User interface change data
★ ★ ★ ★ ★ ★ ★
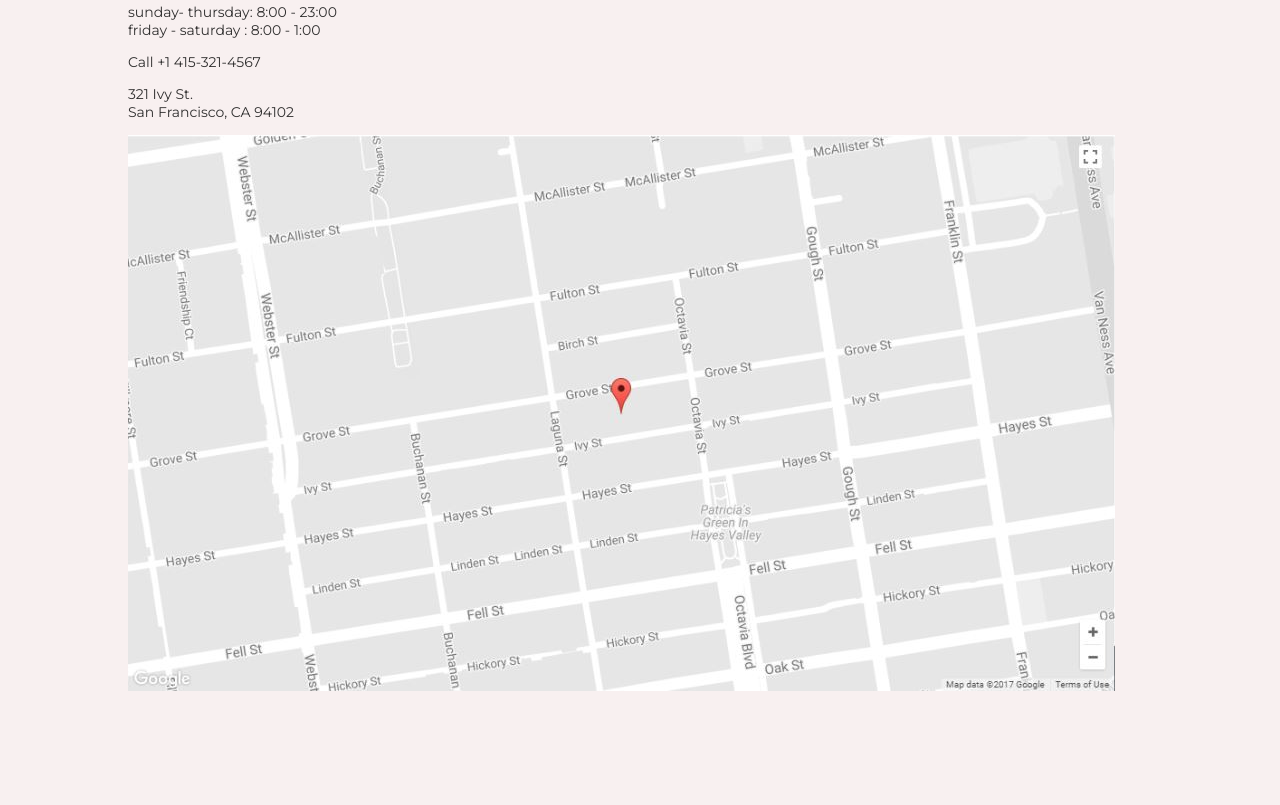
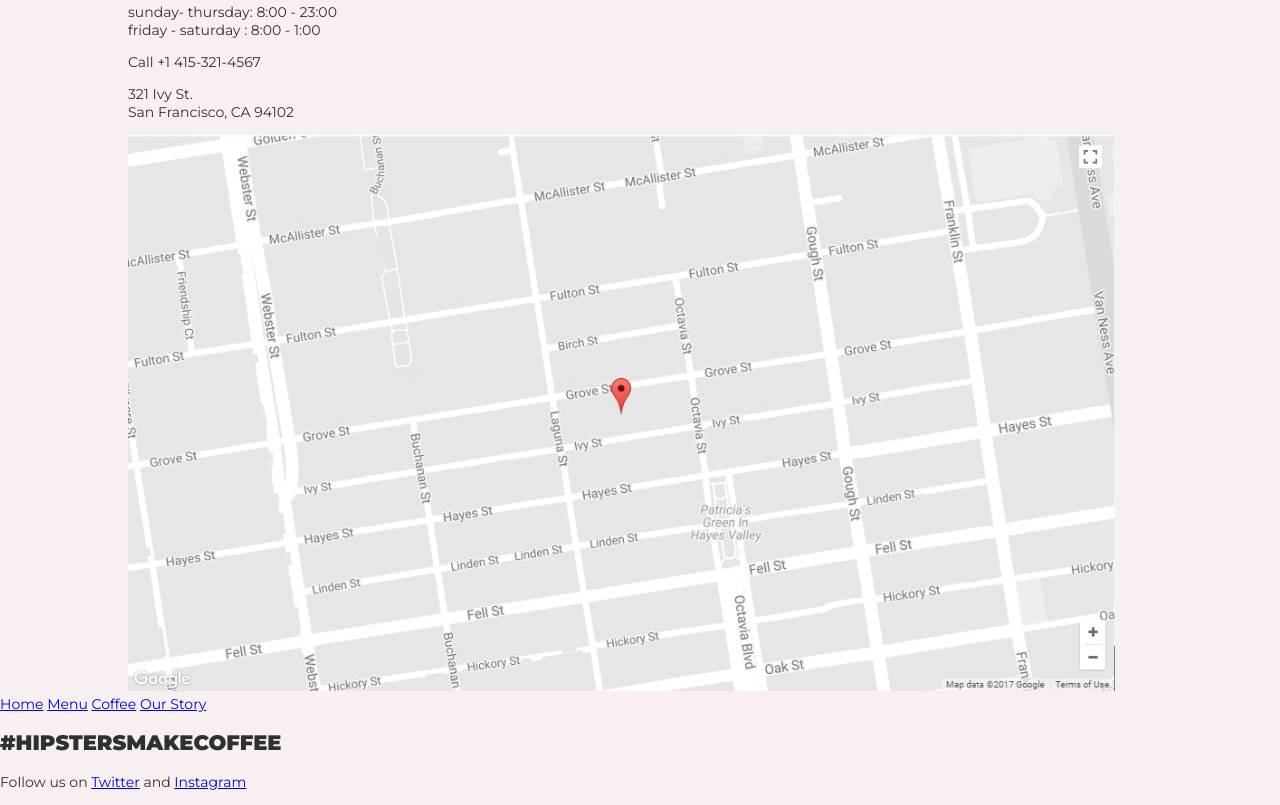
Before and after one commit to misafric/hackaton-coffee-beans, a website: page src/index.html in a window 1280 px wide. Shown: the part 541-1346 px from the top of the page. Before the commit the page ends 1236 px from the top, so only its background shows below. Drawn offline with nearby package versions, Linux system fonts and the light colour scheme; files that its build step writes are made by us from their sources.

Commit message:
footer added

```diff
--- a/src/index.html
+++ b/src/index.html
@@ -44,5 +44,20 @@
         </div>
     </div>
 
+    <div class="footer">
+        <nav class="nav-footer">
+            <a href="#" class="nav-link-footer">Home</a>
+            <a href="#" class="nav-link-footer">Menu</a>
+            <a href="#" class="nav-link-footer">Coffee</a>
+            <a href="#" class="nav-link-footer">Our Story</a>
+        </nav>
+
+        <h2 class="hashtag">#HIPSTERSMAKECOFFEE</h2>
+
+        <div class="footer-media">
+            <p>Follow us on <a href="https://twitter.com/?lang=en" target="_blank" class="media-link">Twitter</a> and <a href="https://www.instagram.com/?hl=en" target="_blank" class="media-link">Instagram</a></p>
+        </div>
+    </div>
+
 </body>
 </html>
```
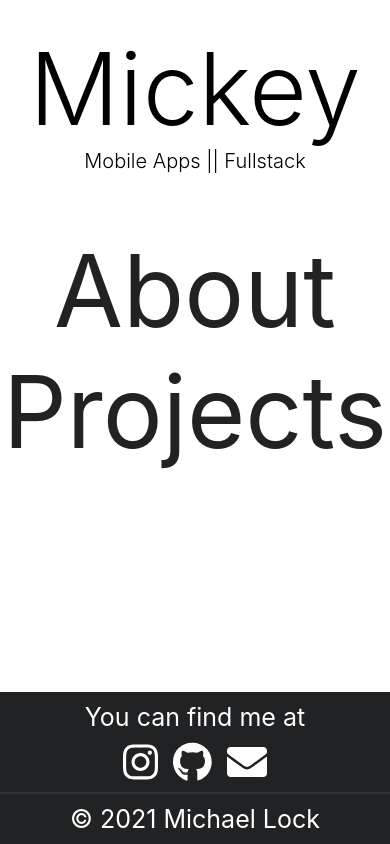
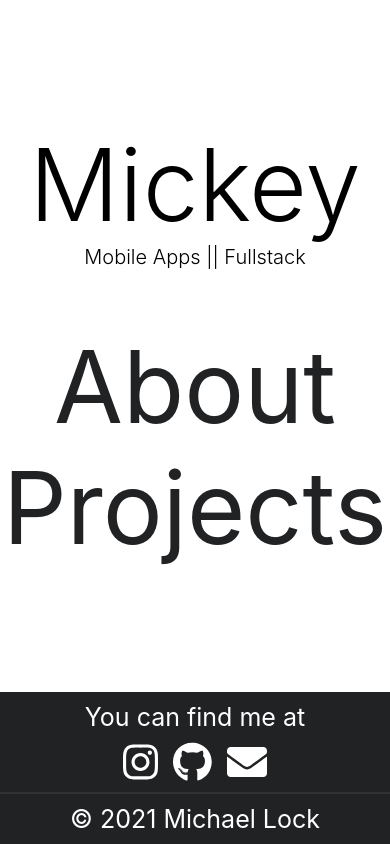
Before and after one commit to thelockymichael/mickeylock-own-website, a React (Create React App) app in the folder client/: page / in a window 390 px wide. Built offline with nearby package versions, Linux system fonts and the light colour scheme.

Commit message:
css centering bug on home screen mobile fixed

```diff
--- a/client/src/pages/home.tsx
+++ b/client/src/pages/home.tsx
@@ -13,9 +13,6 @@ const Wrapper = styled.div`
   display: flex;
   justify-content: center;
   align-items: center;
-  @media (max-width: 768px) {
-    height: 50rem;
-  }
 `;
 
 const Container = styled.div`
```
★ ★ ★ ★ ★ ★ ★
§ Work task: State how many lines in the records contain the string "styled". Give the number with no words around it.

§ Result of this exercise: 2